Walden Announces Bipartisan Agreements on FCC Process Reform and Legislation to Improve Federal Spectrum Use
WASHINGTON, DC – Communications and Technology Subcommittee Chairman Greg Walden (R-OR) today announced that members of the subcommittee have reached bipartisan agreements on both the FCC Process Reform Act and the Federal Spectrum Incentive Act, Both pieces of legislation are set to be considered at this week’s full committee markup.
Chairman Walden and Subcommittee Ranking Member Anna Eshoo (D-CA) today submitted an amendment in the nature of a substitute to H.R. 3675, the Federal Communications Commission Process Reform Act. The amendment represents a bipartisan compromise that presents the commission with a framework to bring additional transparency and predictability to the FCC. It also contains some statutory provisions including changes to the sunshine rules and a permanent exception to the Antideficiency Act for the federal Universal Service Fund.
“For the last three years this subcommittee has diligently worked to improve the transparency and predictability of FCC processes,” explained Walden. “I am pleased that we were able to achieve a bipartisan consensus on a path forward to give consumers and businesses with matters before the commission a more transparent and certain process. I thank the minority for their work on this important piece of legislation and look forward to the Senate’s prompt action on this bipartisan effort to boost transparency.”
The committee will also consider H.R. 3674, the Federal Spectrum Incentive Act, authored by Reps.
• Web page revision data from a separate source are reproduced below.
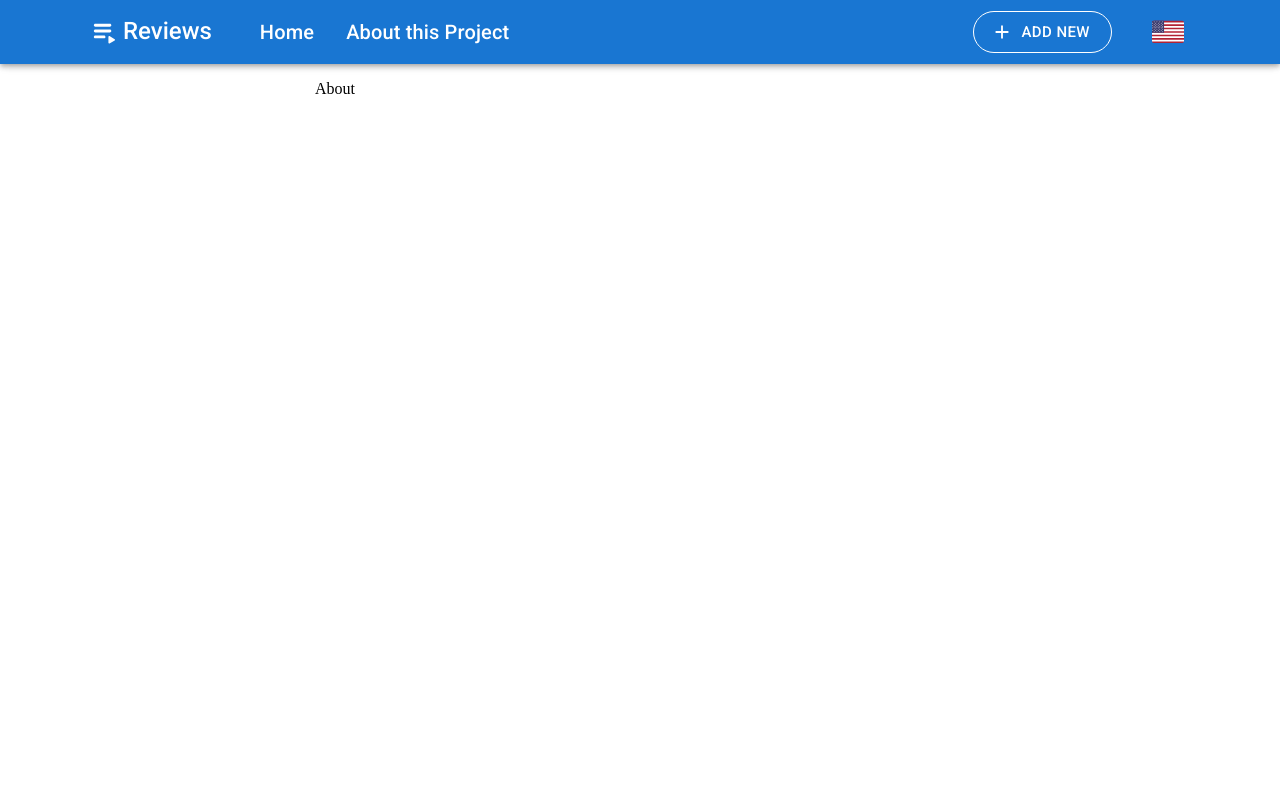
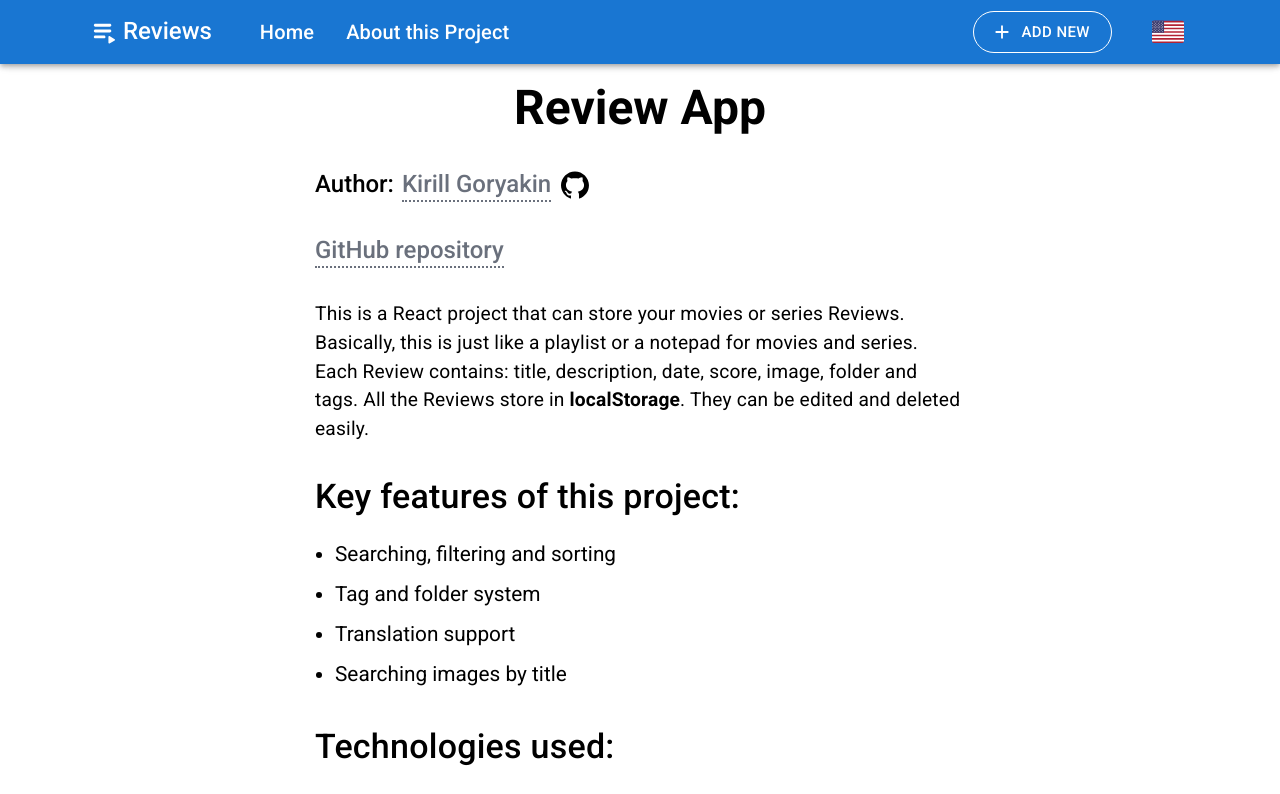
Before and after one commit to KirillGoryakin/ReviewApp-react, a React (Create React App) app: page /about in a window 1280 px wide. Shown: the top 794 px of the page. Built offline with nearby package versions, Linux system fonts and the light colour scheme.

Commit message:
Added About page

```diff
--- a/src/assets/lang/en_us.json
+++ b/src/assets/lang/en_us.json
@@ -64,5 +64,23 @@
 
   "notFoundPage.404": "404",
   "notFoundPage.text": "Page not found",
-  "notFoundPage.buttonHome": "Home Page"
+  "notFoundPage.buttonHome": "Home Page",
+
+  "about.title": "Review App",
+  "about.author": "Author:",
+  "about.repository": "GitHub repository",
+  "about.text": "This is a React project that can store your movies or series Reviews. Basically, this is just like a playlist or a notepad for movies and series. Each Review contains: title, description, date, score, image, folder and tags. All the Reviews store in <b>localStorage</b>. They can be edited and deleted easily.",
+
+  "about.keyFeatures.title": "Key features of this project:",
+  "about.keyFeatures.item1": "Searching, filtering and sorting",
+  "about.keyFeatures.item2": "Tag and folder system",
+  "about.keyFeatures.item3": "Translation support",
+  "about.keyFeatures.item4": "Searching images by title",
+
+  "about.technologies.title": "Technologies used:",
+  "about.technologies.item1": "React JS",
+  "about.technologies.item2": "Typescript",
+  "about.technologies.item3": "Redux ToolKit",
+  "about.technologies.item4": "Redux Persist",
+  "about.technologies.item5": "Material UI"
 }
--- a/src/assets/lang/ru_ru.json
+++ b/src/assets/lang/ru_ru.json
@@ -65,5 +65,23 @@
 
   "notFoundPage.404": "404",
   "notFoundPage.text": "Страница не найдена",
-  "notFoundPage.buttonHome": "На Главную"
+  "notFoundPage.buttonHome": "На Главную",
+
+  "about.title": "Review App",
+  "about.author": "Автор:",
+  "about.repository": "GitHub репозиторий",
+  "about.text": "Это React проект, который может хранить ваши Рецензии на фильмы или сериалы. В общем, это как плейлист или записная книжка для фильмов или сериалов. Каждая рецензия содержит: название, описание, дату, оценку, картинку, папку и теги. Все рецензии хранятся в <b>localStorage</b>. Они легко могут быть изменены или удалены.",
+
+  "about.keyFeatures.title": "Главные особенности проекта:",
+  "about.keyFeatures.item1": "Поиск, фильтрация и сортировка",
+  "about.keyFeatures.item2": "Система тегов и папок",
+  "about.keyFeatures.item3": "Поддержка перевода",
+  "about.keyFeatures.item4": "Поиск картинок по названию",
+
+  "about.technologies.title": "Использованные технологии:",
+  "about.technologies.item1": "React JS",
+  "about.technologies.item2": "Typescript",
+  "about.technologies.item3": "Redux ToolKit",
+  "about.technologies.item4": "Redux Persist",
+  "about.technologies.item5": "Material UI"
 }
--- a/src/components/TagSelector/TagAdd.tsx
+++ b/src/components/TagSelector/TagAdd.tsx
@@ -78,7 +78,7 @@ const TagAdd: React.FC<Props> = ({ context }) => {
           }}
         >
           {
-            (includedTags.length < tags.length)
+            (!tags.every(value => includedTags.includes(value)))
               ? tags.map(tag =>
                 (!includedTags.includes(tag))
                 &&
--- a/src/components/TagSelector/TagSearch.tsx
+++ b/src/components/TagSelector/TagSearch.tsx
@@ -60,7 +60,7 @@ const TagSearch = () => {
           }}
         >
           {
-            (searchTags.length < tags.length)
+            (!tags.every(value => searchTags.includes(value)))
               ? tags.map(tag =>
                 (!searchTags.includes(tag))
                 &&
--- a/src/pages/AboutPage/AboutPage.tsx
+++ b/src/pages/AboutPage/AboutPage.tsx
@@ -1,9 +1,47 @@
-
+import { Typography } from "@mui/material";
+import { useTranslate } from "hooks/useTranslate";
+import { Author } from "./Author";
+import { List, ListItem } from "./List";
+import { Repository } from "./Repository";
 
 const AboutPage = () => {
+  const { __ } = useTranslate();
+
   return (
     <div>
-      About
+      <Typography
+        variant="h3"
+        textAlign='center'
+        fontWeight={600}
+      >
+        {__("about.title")}
+      </Typography>
+
+      <Author />
+
+      <Repository />
+
+      <Typography
+        fontSize={'1.2rem'}
+        component='div'
+        mt={4}
+        dangerouslySetInnerHTML={{ __html: __("about.text") }}
+      />
+
+      <List title={__("about.keyFeatures.title")}>
+        <ListItem>{__("about.keyFeatures.item1")}</ListItem>
+        <ListItem>{__("about.keyFeatures.item2")}</ListItem>
+        <ListItem>{__("about.keyFeatures.item3")}</ListItem>
+        <ListItem>{__("about.keyFeatures.item4")}</ListItem>
+      </List>
+
+      <List title={__("about.technologies.title")}>
+        <ListItem>{__("about.technologies.item1")}</ListItem>
+        <ListItem>{__("about.technologies.item2")}</ListItem>
+        <ListItem>{__("about.technologies.item3")}</ListItem>
+        <ListItem>{__("about.technologies.item4")}</ListItem>
+        <ListItem>{__("about.technologies.item5")}</ListItem>
+      </List>
     </div>
   )
 }
--- /dev/null
+++ b/src/pages/AboutPage/Author.tsx
@@ -0,0 +1,53 @@
+import styled from "@emotion/styled";
+import { Typography } from "@mui/material";
+import githubIcon from 'assets/img/github.svg';
+import { useTranslate } from "hooks/useTranslate";
+
+const greyPrimeary = "#6a707c";
+const greySecondary = "#acb1b9";
+
+const StyledSpanLink = styled.span`
+  color: ${greyPrimeary};
+  border-bottom: 2px dotted ${greyPrimeary};
+  transition: 0.15s color ease-in-out, 0.15s border-bottom ease-in-out;
+
+  &:hover {
+    color: ${greySecondary};
+    border-color: ${greySecondary};
+  }
+`;
+
+const Author = () => {
+  const { __ } = useTranslate();
+
+  return (
+    <Typography
+      variant="h5"
+      fontWeight={500}
+      mt={4}
+    >
+      {__("about.author")}
+      <a
+        href="https://github.com/KirillGoryakin"
+        target='_blank'
+        style={{
+          marginLeft: '0.5rem',
+          display: 'inline-flex',
+          alignItems: 'center'
+        }}
+      >
+        <StyledSpanLink>Kirill Goryakin</StyledSpanLink>
+        <img
+          src={githubIcon}
+          width='32px'
+          height='32px'
+          style={{
+            marginLeft: '0.5rem'
+          }}
+        />
+      </a>
+    </Typography>
+  )
+}
+
+export { Author };
--- /dev/null
+++ b/src/pages/AboutPage/List.tsx
@@ -0,0 +1,35 @@
+import styled from "@emotion/styled";
+import { Typography } from "@mui/material";
+
+const ListItem = styled.li`
+  font-size: 1.3rem;
+  font-family: "Roboto","Helvetica","Arial",sans-serif;
+  line-height: 2.5rem;
+`;
+
+type ListProps = {
+  title: string;
+  children: React.ReactNode;
+};
+
+const List: React.FC<ListProps> = ({title, children}) => {
+  return (
+    <div style={{ marginTop: '2rem' }}>
+      <Typography
+        variant="h4"
+        fontWeight={500}
+      >
+        {title}
+      </Typography>
+      <ul style={{
+        listStyle: 'disc',
+        paddingLeft: '20px',
+        marginTop: '1rem'
+      }}>
+        {children}
+      </ul>
+    </div>
+  )
+}
+
+export { List, ListItem };
--- /dev/null
+++ b/src/pages/AboutPage/Repository.tsx
@@ -0,0 +1,42 @@
+import styled from "@emotion/styled";
+import { Typography } from "@mui/material";
+import { useTranslate } from "hooks/useTranslate";
+
+const greyPrimeary = "#6a707c";
+const greySecondary = "#acb1b9";
+
+const StyledSpanLink = styled.span`
+  color: ${greyPrimeary};
+  border-bottom: 2px dotted ${greyPrimeary};
+  transition: 0.15s color ease-in-out, 0.15s border-bottom ease-in-out;
+
+  &:hover {
+    color: ${greySecondary};
+    border-color: ${greySecondary};
+  }
+`;
+
+const Repository = () => {
+  const { __ } = useTranslate();
+
+  return (
+    <Typography
+      variant="h5"
+      fontWeight={500}
+      mt={4}
+    >
+      <a
+        href="https://github.com/KirillGoryakin/ReviewApp-react"
+        target='_blank'
+        style={{
+          display: 'inline-flex',
+          alignItems: 'center'
+        }}
+      >
+        <StyledSpanLink>{__("about.repository")}</StyledSpanLink>
+      </a>
+    </Typography>
+  )
+}
+
+export { Repository };
```
Also changed, not shown: src/assets/img/github.svg (added).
Brett Guthrie (R-KY) and Doris Matsui (D-CA), which creates a new path for government spectrum users to relinquish spectrum and receive a portion of net auction revenues instead of relocation costs. Guthrie and Matsui are co-chairs of the subcommittee’s bipartisan Federal Spectrum Working Group, which continues to examine how the federal government can use the nation’s airwaves more efficiently.
“By providing an incentive for government users to more efficiently use spectrum by sharing in some of the financial benefits, this bipartisan legislation is yet another example of our members working together to promote innovation and create jobs by helping provide additional spectrum to meet consumers demand for more wireless broadband,” said Walden. “I thank Reps. Guthrie and Matsui, the co-chairs of the Subcommittee on Communications and Technology’s working group, for their leadership on this issue and for introducing the bill."